Generally speaking, most bugs go dormant in the winter season - great news for outdoor enthusiasts. (Give a cheer, mosquitoes are gone!) But, there is one disease-carrying bug that still remains a threat to gardeners, campers, hikers and walkers: the black-legged tick.
Although tick activity is high in the warm months beginning in spring, tick bites in winter are common. After all, ticks need blood to survive; and they will seek out humans, pets and livestock to remain active. Studies suggest that deer ticks hide underneath leaves and on firewood to stay insulated during the winter months. As long as temperatures are above freezing, tick bites and tick-borne illnesses threaten humans and animals.
"Diseases transmitted by ticks in North America include: Lyme disease, Rocky Mountain spotted fever, Powassan virus, American boutonneuse fever, tularemia, Colorado tick fever, ehrlichiosis, anaplasmosis, babesiosis, relapsing fever, and tick paralysis." (Thought Co. "Do Ticks Bite In Winter?")
This is why individuals need to take precautions to avoid tick bites. The methods from summer still apply in the winter season:
- Wear bright colored clothes to easily spot a tick;
- Perform a thorough tick-check after outdoor activity on both yourself and your pet. For pets, brush through hair and check behind the ears and on legs.

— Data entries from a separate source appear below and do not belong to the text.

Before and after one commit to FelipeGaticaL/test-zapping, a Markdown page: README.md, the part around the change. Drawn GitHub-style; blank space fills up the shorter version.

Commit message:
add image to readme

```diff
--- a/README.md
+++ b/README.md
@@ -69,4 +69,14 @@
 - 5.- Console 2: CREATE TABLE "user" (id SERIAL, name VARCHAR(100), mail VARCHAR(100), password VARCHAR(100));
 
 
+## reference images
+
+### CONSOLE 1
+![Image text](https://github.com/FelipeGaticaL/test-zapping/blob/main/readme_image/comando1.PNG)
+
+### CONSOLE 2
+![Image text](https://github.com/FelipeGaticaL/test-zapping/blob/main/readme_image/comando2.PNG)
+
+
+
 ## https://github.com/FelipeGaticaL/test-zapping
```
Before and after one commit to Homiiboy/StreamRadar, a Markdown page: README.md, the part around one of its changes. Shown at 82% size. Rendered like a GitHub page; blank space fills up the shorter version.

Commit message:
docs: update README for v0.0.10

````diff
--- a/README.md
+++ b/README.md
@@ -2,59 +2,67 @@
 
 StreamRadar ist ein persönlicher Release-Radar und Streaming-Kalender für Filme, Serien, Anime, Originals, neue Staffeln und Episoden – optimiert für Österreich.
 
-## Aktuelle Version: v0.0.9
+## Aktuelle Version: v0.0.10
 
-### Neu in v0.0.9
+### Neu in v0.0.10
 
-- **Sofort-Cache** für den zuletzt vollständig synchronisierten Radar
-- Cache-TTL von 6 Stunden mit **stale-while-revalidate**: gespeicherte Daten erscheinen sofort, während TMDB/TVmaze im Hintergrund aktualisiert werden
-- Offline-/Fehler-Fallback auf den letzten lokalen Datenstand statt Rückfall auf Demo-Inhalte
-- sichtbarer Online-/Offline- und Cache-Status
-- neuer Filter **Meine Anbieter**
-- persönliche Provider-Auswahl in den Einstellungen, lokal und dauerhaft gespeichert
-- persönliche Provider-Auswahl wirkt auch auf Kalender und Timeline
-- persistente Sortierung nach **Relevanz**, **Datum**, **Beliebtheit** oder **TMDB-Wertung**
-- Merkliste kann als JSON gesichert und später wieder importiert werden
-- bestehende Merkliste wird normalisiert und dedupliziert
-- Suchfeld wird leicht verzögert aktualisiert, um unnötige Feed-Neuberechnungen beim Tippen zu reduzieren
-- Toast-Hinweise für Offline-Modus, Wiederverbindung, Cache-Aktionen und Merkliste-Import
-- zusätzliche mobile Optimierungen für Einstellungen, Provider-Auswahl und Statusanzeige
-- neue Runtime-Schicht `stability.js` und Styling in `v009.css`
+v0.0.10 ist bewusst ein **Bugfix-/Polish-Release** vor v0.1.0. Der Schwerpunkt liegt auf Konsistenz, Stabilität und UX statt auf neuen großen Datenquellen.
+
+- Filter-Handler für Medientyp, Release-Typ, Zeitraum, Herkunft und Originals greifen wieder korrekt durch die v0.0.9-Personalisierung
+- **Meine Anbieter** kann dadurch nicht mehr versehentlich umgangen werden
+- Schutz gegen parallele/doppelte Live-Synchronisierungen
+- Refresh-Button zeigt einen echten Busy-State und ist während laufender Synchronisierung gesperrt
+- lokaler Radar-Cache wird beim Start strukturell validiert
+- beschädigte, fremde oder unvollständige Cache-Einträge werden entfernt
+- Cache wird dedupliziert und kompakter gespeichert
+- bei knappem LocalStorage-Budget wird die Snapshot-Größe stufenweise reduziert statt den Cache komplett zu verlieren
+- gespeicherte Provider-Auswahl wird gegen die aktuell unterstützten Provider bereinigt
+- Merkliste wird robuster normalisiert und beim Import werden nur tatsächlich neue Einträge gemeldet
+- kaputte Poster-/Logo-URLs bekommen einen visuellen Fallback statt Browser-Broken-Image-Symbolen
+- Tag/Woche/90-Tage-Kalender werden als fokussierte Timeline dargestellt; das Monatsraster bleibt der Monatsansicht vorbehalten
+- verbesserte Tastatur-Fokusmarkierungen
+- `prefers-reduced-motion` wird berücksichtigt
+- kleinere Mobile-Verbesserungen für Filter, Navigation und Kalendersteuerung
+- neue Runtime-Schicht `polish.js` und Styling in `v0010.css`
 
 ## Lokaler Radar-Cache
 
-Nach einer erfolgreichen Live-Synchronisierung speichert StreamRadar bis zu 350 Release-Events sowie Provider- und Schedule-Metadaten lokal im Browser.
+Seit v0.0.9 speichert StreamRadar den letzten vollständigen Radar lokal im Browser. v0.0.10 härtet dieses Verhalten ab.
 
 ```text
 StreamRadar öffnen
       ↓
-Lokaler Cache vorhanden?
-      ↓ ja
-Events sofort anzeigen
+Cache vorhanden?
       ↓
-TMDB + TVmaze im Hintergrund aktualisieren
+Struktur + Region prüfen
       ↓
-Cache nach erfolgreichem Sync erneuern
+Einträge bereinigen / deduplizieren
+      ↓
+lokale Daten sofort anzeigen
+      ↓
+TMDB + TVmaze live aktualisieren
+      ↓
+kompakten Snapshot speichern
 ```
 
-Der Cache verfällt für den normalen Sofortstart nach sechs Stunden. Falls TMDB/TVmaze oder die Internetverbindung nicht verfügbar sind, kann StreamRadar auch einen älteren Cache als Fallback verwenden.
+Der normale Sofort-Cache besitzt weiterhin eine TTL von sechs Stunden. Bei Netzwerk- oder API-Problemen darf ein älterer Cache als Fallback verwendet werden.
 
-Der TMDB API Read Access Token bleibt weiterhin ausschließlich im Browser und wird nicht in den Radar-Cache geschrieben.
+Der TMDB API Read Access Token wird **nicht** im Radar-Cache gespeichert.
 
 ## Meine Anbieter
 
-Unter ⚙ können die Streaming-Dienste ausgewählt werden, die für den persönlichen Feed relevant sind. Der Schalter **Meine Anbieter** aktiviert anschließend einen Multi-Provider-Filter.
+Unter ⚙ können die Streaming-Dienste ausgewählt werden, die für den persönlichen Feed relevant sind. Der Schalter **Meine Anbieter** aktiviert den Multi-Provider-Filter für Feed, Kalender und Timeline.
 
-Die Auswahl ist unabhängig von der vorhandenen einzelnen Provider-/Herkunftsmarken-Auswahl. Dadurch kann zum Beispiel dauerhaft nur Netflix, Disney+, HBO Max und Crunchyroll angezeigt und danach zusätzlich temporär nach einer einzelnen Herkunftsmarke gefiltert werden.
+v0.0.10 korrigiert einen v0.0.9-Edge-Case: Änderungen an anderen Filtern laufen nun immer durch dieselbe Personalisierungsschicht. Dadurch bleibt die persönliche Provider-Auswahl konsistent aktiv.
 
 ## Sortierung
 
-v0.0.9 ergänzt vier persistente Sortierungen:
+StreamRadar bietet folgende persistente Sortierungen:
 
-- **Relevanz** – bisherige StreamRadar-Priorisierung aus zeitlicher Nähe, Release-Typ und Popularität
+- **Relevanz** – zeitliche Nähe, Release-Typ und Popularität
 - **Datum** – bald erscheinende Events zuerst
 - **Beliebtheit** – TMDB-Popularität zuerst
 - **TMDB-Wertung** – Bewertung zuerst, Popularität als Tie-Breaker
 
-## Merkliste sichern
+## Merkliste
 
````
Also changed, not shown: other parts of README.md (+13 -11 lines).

- Carry tick-remover tools to successfully remove a tick. Do not burn the skin or rip out the tick by hand.